Learn more about LLM agents on the NVIDIA developer blog.

Easy as Striking Up a Conversation 

Many people’s first encounter with generative AI came by way of a chatbot such as ChatGPT, which simplifies the use of LLMs through natural language, making user action as simple as telling the model what to do.

LLM-powered chatbots can help generate a draft of marketing copy, offer ideas for a vacation, craft an email to customer service and even spin up original poetry.

Advances in image generation and multimodal LLMs have extended the chatbot’s realm to include analyzing and generating imagery — all while maintaining the wonderfully simple user experience. Just describe an image to the bot or upload a photo and ask the system to analyze it. It’s chatting, but now with visual aids.

For more on how these bots are designed, check out the on-demand webinar on Building Intelligent AI Chatbots Using RAG.

Future advancements will help LLMs expand their capacity for logic, reasoning, math and more, giving them the ability to break complex requests into smaller subtasks.

Progress is also being made on AI agents, applications capable of taking a complex prompt, breaking it into smaller ones, and engaging autonomously with LLMs and other AI systems to complete them. ChatDev is an example of an AI agent framework, but agents aren’t limited to technical tasks.

For example, users could ask a personal AI travel agent to book a family vacation abroad. The agent would break that task into subtasks — itinerary planning, booking travel and lodging, creating packing lists, finding a dog walker — and independently execute them in order.

Unlock Personal Data With RAG

As powerful as LLMs and chatbots are for general use, they can become even more helpful when combined with an individual user’s data. By doing so, they can help analyze email inboxes to uncover trends, comb through dense user manuals to find the answer to a technical question about some hardware, or summarize years of bank and credit card statements.

Retrieval-augmented generation, or RAG, is one of the easiest and most effective ways to hone LLMs for a particular dataset.

An example of RAG on a PC.

RAG enhances the accuracy and reliability of generative AI models with facts fetched from external sources. By connecting an LLM with practically any external resource, RAG lets users chat with data repositories while also giving the LLM the ability to cite its sources. The user experience is as simple as pointing the chatbot toward a file or directory.
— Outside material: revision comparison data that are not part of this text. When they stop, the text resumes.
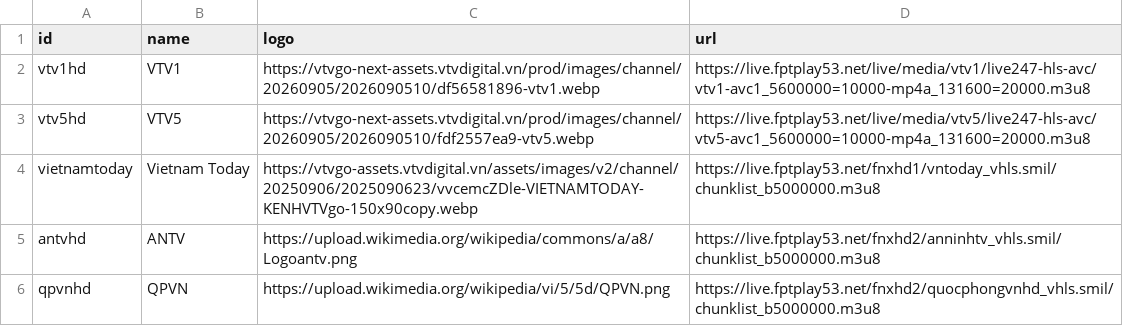
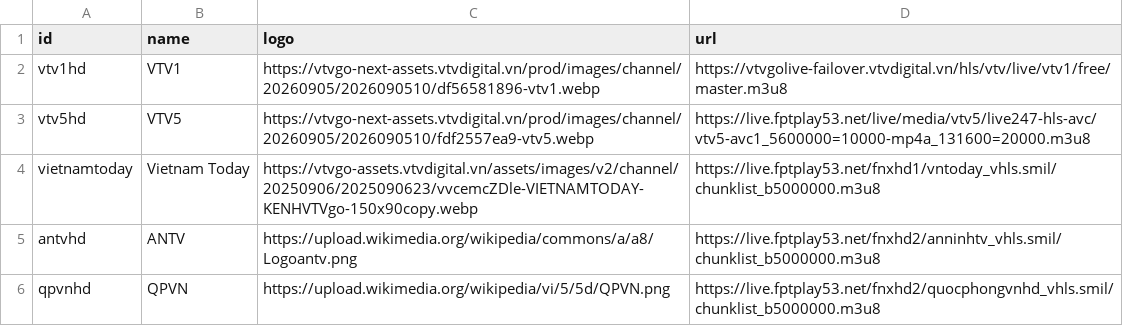
Before and after one commit to ducnt123/tvtools, a CSV file: youtube-live-channels.csv, drawn as a sheet; only a part is shown.

Commit message:
Cập nhật youtube-live-channels.csv từ trang quản trị Stream24

```diff
--- a/youtube-live-channels.csv
+++ b/youtube-live-channels.csv
@@ -1,3 +1,3 @@
 id,name,logo,url
-vtv1hd,VTV1,https://vtvgo-next-assets.vtvdigital.vn/prod/images/channel/20260905/2026090510/df56581896-vtv1.webp,https://live.fptplay53.net/live/media/vtv1/live247-hls-avc/vtv1-avc1_5600000=10000-mp4a_131600=20000.m3u8
+vtv1hd,VTV1,https://vtvgo-next-assets.vtvdigital.vn/prod/images/channel/20260905/2026090510/df56581896-vtv1.webp,https://vtvgolive-failover.vtvdigital.vn/hls/vtv/live/vtv1/free/master.m3u8
 vtv5hd,VTV5,https://vtvgo-next-assets.vtvdigital.vn/prod/images/channel/20260905/2026090510/fdf2557ea9-vtv5.webp,https://live.fptplay53.net/live/media/vtv5/live247-hls-avc/vtv5-avc1_5600000=10000-mp4a_131600=20000.m3u8
```
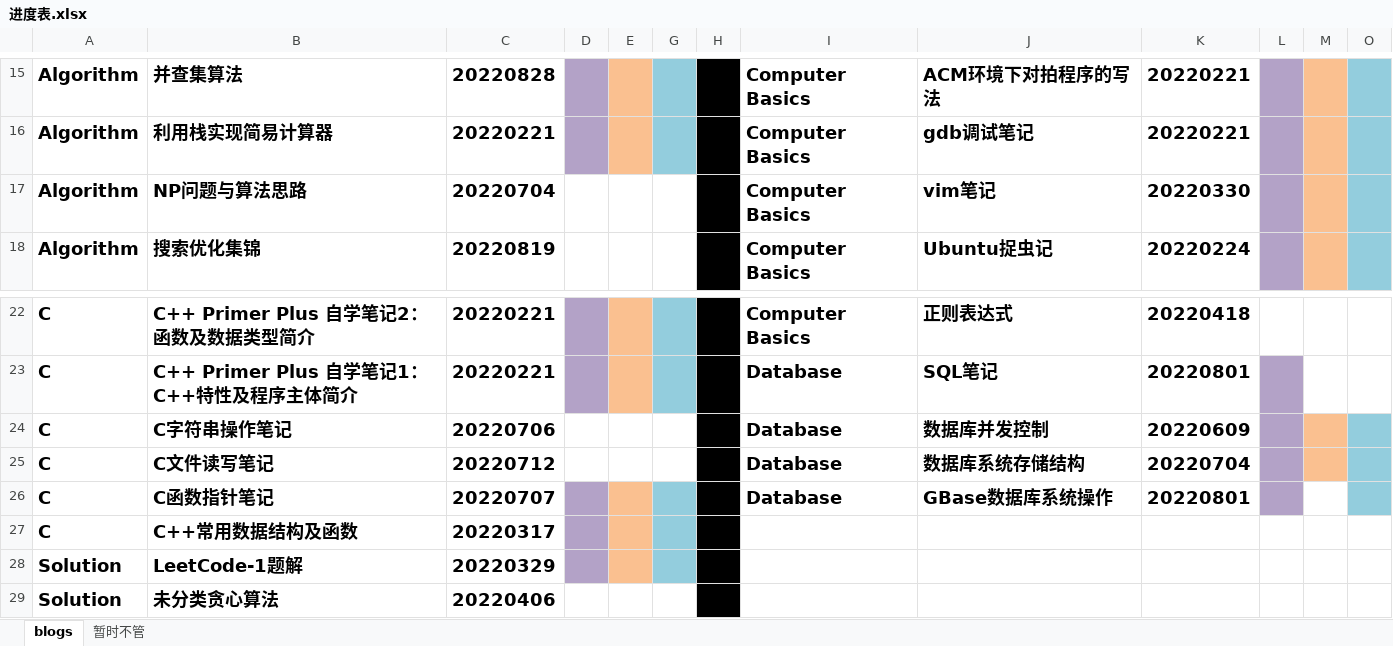
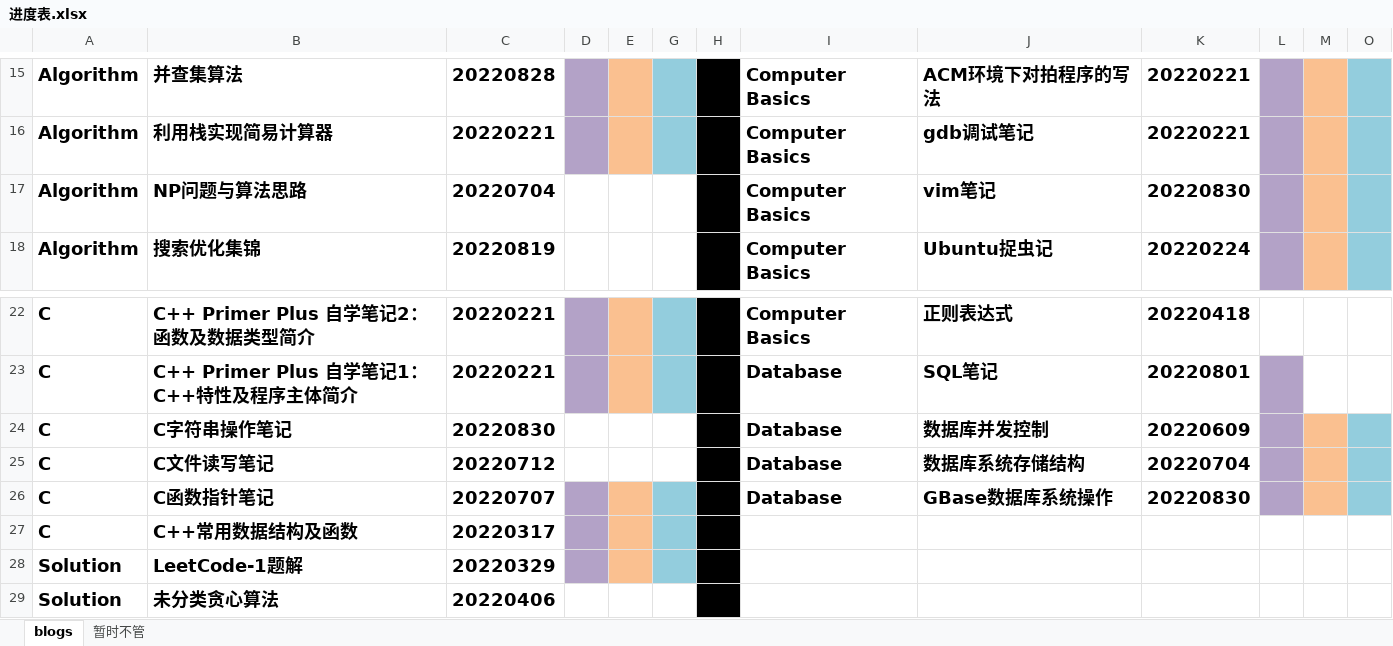
Before and after one commit to ZergWang/Blogs, an Excel workbook: 进度表.xlsx, sheet blogs, drawn as a sheet; only a part is shown, gaps mark what is left out; values as stored, in another font and other column widths than the file's, no borders; the diff names each change by its address in the sheet, - before the commit and + after, or states it on an @@ line.

```diff
--- a/进度表.xlsx (sheet blogs)
+++ b/进度表.xlsx (sheet blogs)
-K17: 20220330
+K17: 20220830
-C24: 20220706
+C24: 20220830
-K26: 20220801
+K26: 20220830
-M26 fill: none
+M26 fill: #FAC090
```
Also changed, not shown: 3 other files.
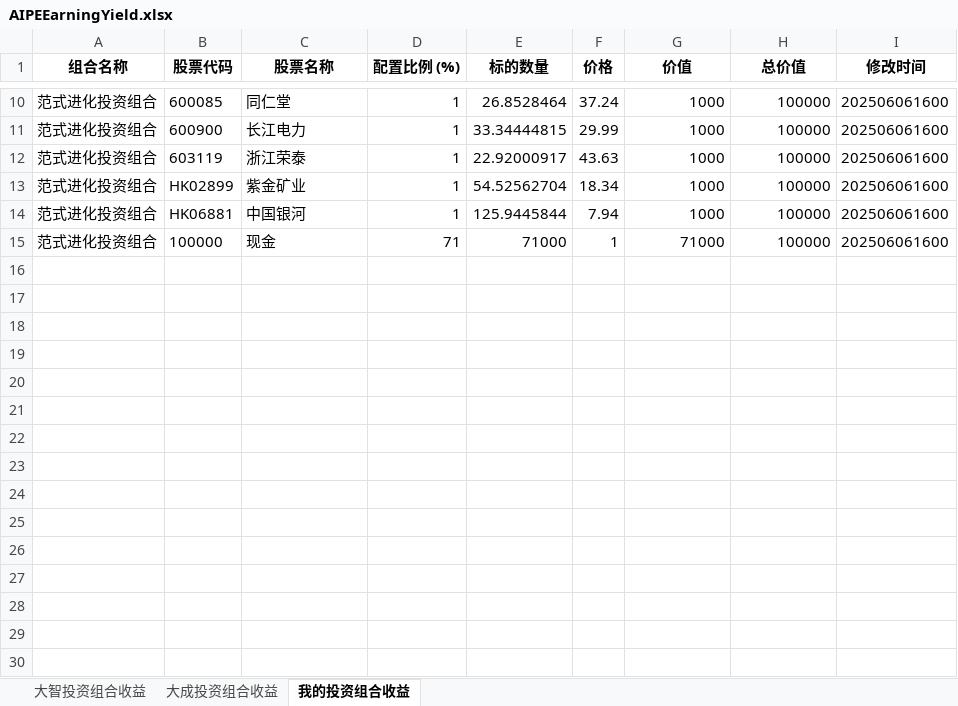
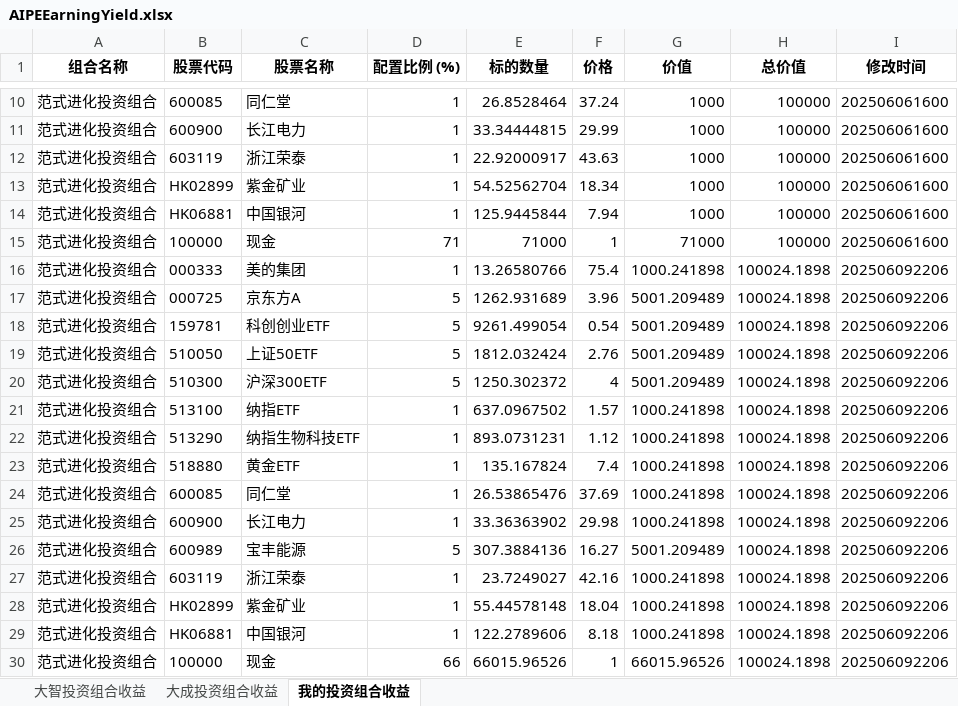
Before and after one commit to digital-era/AIPEInvestmentAgent, an Excel workbook: data/AIPEEarningYield.xlsx, sheet 我的投资组合收益, drawn as a sheet; only a part is shown, gaps mark what is left out; values as stored, in another font and other column widths than the file's, no borders; the diff names each change by its address in the sheet, - before the commit and + after, or states it on an @@ line.

```diff
--- a/data/AIPEEarningYield.xlsx (sheet 我的投资组合收益)
+++ b/data/AIPEEarningYield.xlsx (sheet 我的投资组合收益)
+row 16: 范式进化投资组合 | 000333 | 美的集团 | 1 | 13.26580766 | 75.4 | 1000.241898 | 100024.1898 | 202506092206
+row 17: 范式进化投资组合 | 000725 | 京东方A | 5 | 1262.931689 | 3.96 | 5001.209489 | 100024.1898 | 202506092206
+row 18: 范式进化投资组合 | 159781 | 科创创业ETF | 5 | 9261.499054 | 0.54 | 5001.209489 | 100024.1898 | 202506092206
+row 19: 范式进化投资组合 | 510050 | 上证50ETF | 5 | 1812.032424 | 2.76 | 5001.209489 | 100024.1898 | 202506092206
+row 20: 范式进化投资组合 | 510300 | 沪深300ETF | 5 | 1250.302372 | 4 | 5001.209489 | 100024.1898 | 202506092206
+row 21: 范式进化投资组合 | 513100 | 纳指ETF | 1 | 637.0967502 | 1.57 | 1000.241898 | 100024.1898 | 202506092206
+row 22: 范式进化投资组合 | 513290 | 纳指生物科技ETF | 1 | 893.0731231 | 1.12 | 1000.241898 | 100024.1898 | 202506092206
+row 23: 范式进化投资组合 | 518880 | 黄金ETF | 1 | 135.167824 | 7.4 | 1000.241898 | 100024.1898 | 202506092206
+row 24: 范式进化投资组合 | 600085 | 同仁堂 | 1 | 26.53865476 | 37.69 | 1000.241898 | 100024.1898 | 202506092206
+row 25: 范式进化投资组合 | 600900 | 长江电力 | 1 | 33.36363902 | 29.98 | 1000.241898 | 100024.1898 | 202506092206
+row 26: 范式进化投资组合 | 600989 | 宝丰能源 | 5 | 307.3884136 | 16.27 | 5001.209489 | 100024.1898 | 202506092206
+row 27: 范式进化投资组合 | 603119 | 浙江荣泰 | 1 | 23.7249027 | 42.16 | 1000.241898 | 100024.1898 | 202506092206
+row 28: 范式进化投资组合 | HK02899 | 紫金矿业 | 1 | 55.44578148 | 18.04 | 1000.241898 | 100024.1898 | 202506092206
+row 29: 范式进化投资组合 | HK06881 | 中国银河 | 1 | 122.2789606 | 8.18 | 1000.241898 | 100024.1898 | 202506092206
+row 30: 范式进化投资组合 | 100000 | 现金 | 66 | 66015.96526 | 1 | 66015.96526 | 100024.1898 | 202506092206
```
Also changed, not shown: sheet 大智投资组合收益, sheet 大成投资组合收益.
For example, a standard LLM will have general knowledge about content strategy best practices, marketing tactics and basic insights into a particular industry or customer base. But connecting it via RAG to marketing assets supporting a product launch would allow it to analyze the content and help plan a tailored strategy.

RAG works with any LLM, as the application supports it. NVIDIA’s Chat with RTX tech demo is an example of RAG connecting an LLM to a personal dataset. It runs locally on systems with a GeForce RTX or NVIDIA RTX professional GPU.

To learn more about RAG and how it compares to fine-tuning an LLM, read the tech blog, RAG 101: Retrieval-Augmented Generation Questions Answered.

Experience the Speed and Privacy of Chat with RTX

Chat with RTX is a local, personalized chatbot demo that’s easy to use and free to download. It’s built with RAG functionality and TensorRT-LLM and RTX acceleration. It supports multiple open-source LLMs, including Meta’s Llama 2 and Mistral’s Mistral. Support for Google’s Gemma is coming in a future update.

Chat with RTX connects users to their personal data through RAG.

Users can easily connect local files on a PC to a supported LLM simply by dropping files into a folder and pointing the demo to that location. Doing so enables it to answer queries with quick, contextually relevant answers.

Since Chat with RTX runs locally on Windows with GeForce RTX PCs and NVIDIA RTX workstations, results are fast — and the user’s data stays on the device. Rather than relying on cloud-based services, Chat with RTX lets users process sensitive data on a local PC without the need to share it with a third party or have an internet connection.

To learn more about how AI is shaping the future, tune in to NVIDIA GTC, a global AI developer conference running March 18-21 in San Jose, Calif., and online.